» Problem statement
The entries below should be output exactly as written.

» Input records

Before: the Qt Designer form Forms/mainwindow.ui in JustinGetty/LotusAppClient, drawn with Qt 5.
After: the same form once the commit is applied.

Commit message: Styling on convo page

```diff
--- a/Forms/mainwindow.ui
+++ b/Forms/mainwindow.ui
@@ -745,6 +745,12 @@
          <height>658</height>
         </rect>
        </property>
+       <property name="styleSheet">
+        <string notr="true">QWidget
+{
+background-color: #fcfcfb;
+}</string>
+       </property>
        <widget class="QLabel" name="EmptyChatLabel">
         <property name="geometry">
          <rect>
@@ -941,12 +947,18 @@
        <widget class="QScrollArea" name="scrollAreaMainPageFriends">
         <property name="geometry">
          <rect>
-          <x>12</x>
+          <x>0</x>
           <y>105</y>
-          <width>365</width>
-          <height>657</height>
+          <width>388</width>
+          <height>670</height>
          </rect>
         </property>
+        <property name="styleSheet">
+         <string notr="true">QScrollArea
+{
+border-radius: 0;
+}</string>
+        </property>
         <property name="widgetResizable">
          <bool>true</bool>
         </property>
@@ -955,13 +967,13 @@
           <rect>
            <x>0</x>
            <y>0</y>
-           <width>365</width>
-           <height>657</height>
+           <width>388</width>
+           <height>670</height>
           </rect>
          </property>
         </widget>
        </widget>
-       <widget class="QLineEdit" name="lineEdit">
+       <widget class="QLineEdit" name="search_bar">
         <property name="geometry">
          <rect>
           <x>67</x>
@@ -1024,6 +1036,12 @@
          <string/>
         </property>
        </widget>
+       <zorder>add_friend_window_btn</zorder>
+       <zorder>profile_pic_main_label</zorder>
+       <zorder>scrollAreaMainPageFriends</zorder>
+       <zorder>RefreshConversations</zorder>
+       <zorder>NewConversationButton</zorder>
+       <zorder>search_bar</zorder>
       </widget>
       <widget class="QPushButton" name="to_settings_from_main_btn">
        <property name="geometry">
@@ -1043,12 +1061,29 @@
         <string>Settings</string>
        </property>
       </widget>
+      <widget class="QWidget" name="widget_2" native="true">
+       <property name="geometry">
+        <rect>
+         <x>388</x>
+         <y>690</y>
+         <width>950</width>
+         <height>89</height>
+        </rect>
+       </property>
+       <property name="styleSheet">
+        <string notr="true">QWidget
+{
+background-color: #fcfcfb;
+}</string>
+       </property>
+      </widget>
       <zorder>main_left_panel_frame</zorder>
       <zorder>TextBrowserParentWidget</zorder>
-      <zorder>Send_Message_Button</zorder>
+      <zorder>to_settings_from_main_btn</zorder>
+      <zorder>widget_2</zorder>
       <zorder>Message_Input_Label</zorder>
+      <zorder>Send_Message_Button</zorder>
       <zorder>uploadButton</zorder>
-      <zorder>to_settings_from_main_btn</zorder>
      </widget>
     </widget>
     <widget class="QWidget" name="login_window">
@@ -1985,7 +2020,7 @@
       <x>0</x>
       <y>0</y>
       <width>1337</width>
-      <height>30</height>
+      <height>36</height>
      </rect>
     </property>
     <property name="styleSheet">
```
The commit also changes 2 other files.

» Response to this exercise
Before: the Qt Designer form Forms/mainwindow.ui in JustinGetty/LotusAppClient, drawn with Qt 5.
After: the same form once the commit is applied.

Commit message: Styling on convo page

```diff
--- a/Forms/mainwindow.ui
+++ b/Forms/mainwindow.ui
@@ -745,6 +745,12 @@
          <height>658</height>
         </rect>
        </property>
+       <property name="styleSheet">
+        <string notr="true">QWidget
+{
+background-color: #fcfcfb;
+}</string>
+       </property>
        <widget class="QLabel" name="EmptyChatLabel">
         <property name="geometry">
          <rect>
@@ -941,12 +947,18 @@
        <widget class="QScrollArea" name="scrollAreaMainPageFriends">
         <property name="geometry">
          <rect>
-          <x>12</x>
+          <x>0</x>
           <y>105</y>
-          <width>365</width>
-          <height>657</height>
+          <width>388</width>
+          <height>670</height>
          </rect>
         </property>
+        <property name="styleSheet">
+         <string notr="true">QScrollArea
+{
+border-radius: 0;
+}</string>
+        </property>
         <property name="widgetResizable">
          <bool>true</bool>
         </property>
@@ -955,13 +967,13 @@
           <rect>
            <x>0</x>
            <y>0</y>
-           <width>365</width>
-           <height>657</height>
+           <width>388</width>
+           <height>670</height>
           </rect>
          </property>
         </widget>
        </widget>
-       <widget class="QLineEdit" name="lineEdit">
+       <widget class="QLineEdit" name="search_bar">
         <property name="geometry">
          <rect>
           <x>67</x>
@@ -1024,6 +1036,12 @@
          <string/>
         </property>
        </widget>
+       <zorder>add_friend_window_btn</zorder>
+       <zorder>profile_pic_main_label</zorder>
+       <zorder>scrollAreaMainPageFriends</zorder>
+       <zorder>RefreshConversations</zorder>
+       <zorder>NewConversationButton</zorder>
+       <zorder>search_bar</zorder>
       </widget>
       <widget class="QPushButton" name="to_settings_from_main_btn">
        <property name="geometry">
@@ -1043,12 +1061,29 @@
         <string>Settings</string>
        </property>
       </widget>
+      <widget class="QWidget" name="widget_2" native="true">
+       <property name="geometry">
+        <rect>
+         <x>388</x>
+         <y>690</y>
+         <width>950</width>
+         <height>89</height>
+        </rect>
+       </property>
+       <property name="styleSheet">
+        <string notr="true">QWidget
+{
+background-color: #fcfcfb;
+}</string>
+       </property>
+      </widget>
       <zorder>main_left_panel_frame</zorder>
       <zorder>TextBrowserParentWidget</zorder>
-      <zorder>Send_Message_Button</zorder>
+      <zorder>to_settings_from_main_btn</zorder>
+      <zorder>widget_2</zorder>
       <zorder>Message_Input_Label</zorder>
+      <zorder>Send_Message_Button</zorder>
       <zorder>uploadButton</zorder>
-      <zorder>to_settings_from_main_btn</zorder>
      </widget>
     </widget>
     <widget class="QWidget" name="login_window">
@@ -1985,7 +2020,7 @@
       <x>0</x>
       <y>0</y>
       <width>1337</width>
-      <height>30</height>
+      <height>36</height>
      </rect>
     </property>
     <property name="styleSheet">
```
The commit also changes 2 other files.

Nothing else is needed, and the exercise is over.